| About this task |
Report back every line below that carries the word "ASSUMPTION".

Content revision data

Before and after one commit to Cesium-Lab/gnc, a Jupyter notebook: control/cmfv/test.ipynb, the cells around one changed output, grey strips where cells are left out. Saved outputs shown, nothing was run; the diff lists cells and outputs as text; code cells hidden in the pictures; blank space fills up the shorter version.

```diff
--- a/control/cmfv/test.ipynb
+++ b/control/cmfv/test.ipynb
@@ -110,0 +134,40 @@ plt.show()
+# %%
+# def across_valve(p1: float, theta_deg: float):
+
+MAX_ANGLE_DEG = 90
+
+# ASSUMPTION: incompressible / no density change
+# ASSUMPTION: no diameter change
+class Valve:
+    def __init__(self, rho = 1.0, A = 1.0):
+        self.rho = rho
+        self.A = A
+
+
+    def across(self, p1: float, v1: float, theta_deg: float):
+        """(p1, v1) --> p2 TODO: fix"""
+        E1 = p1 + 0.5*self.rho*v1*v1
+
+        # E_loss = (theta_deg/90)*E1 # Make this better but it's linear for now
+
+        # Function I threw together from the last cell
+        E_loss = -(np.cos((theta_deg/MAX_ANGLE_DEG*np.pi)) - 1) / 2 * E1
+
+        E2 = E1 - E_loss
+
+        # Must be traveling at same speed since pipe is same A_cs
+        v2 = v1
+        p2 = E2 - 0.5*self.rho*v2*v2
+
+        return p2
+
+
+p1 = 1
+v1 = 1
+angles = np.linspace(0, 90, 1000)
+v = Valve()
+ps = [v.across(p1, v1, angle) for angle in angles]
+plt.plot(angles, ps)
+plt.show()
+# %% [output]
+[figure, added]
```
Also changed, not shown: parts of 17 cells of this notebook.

| Problem solution |
+# ASSUMPTION: incompressible / no density change
+# ASSUMPTION: no diameter change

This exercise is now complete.